Internet scholars and high-tech business leaders said the future of the Web probably won't be as open as it is today, where users can access any information they choose and often for free. Instead, some experts envisioned a future in which walled gardens proliferated or users called for tailored Web experiences where they were willing to pay more for certain services.
In a survey released Friday titled "The Future of the Internet" by Pew Internet & American Life Project, about 900 respondents made those and other projections about the Internet landscape of 2020.

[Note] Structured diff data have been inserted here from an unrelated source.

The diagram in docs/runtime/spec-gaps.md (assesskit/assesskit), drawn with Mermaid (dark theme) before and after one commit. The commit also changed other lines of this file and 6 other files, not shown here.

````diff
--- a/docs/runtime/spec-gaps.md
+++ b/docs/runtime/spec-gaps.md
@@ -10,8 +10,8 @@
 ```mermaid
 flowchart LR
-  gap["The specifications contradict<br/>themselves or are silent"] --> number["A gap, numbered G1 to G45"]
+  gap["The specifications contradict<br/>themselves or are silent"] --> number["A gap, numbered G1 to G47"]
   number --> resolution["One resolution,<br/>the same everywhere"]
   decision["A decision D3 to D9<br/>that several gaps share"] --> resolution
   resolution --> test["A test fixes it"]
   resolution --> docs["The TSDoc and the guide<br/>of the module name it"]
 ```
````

Of the academics from MIT and NYU, economists and technologists from Cisco, Verizon and Google and several think tanks, some warned that the so-called net neutrality principle appeared at risk. That idea is that network operators such as AT&T, Comcast and even foreign governments treat all Web traffic equally, without prioritizing or charging more for particular applications. The Federal Communications Commission is crafting rules aimed at that goal. Secretary of State Hillary Rodham Clinton said the administration would fight to keep free speech and free access to information on the Internet available around the globe.Read More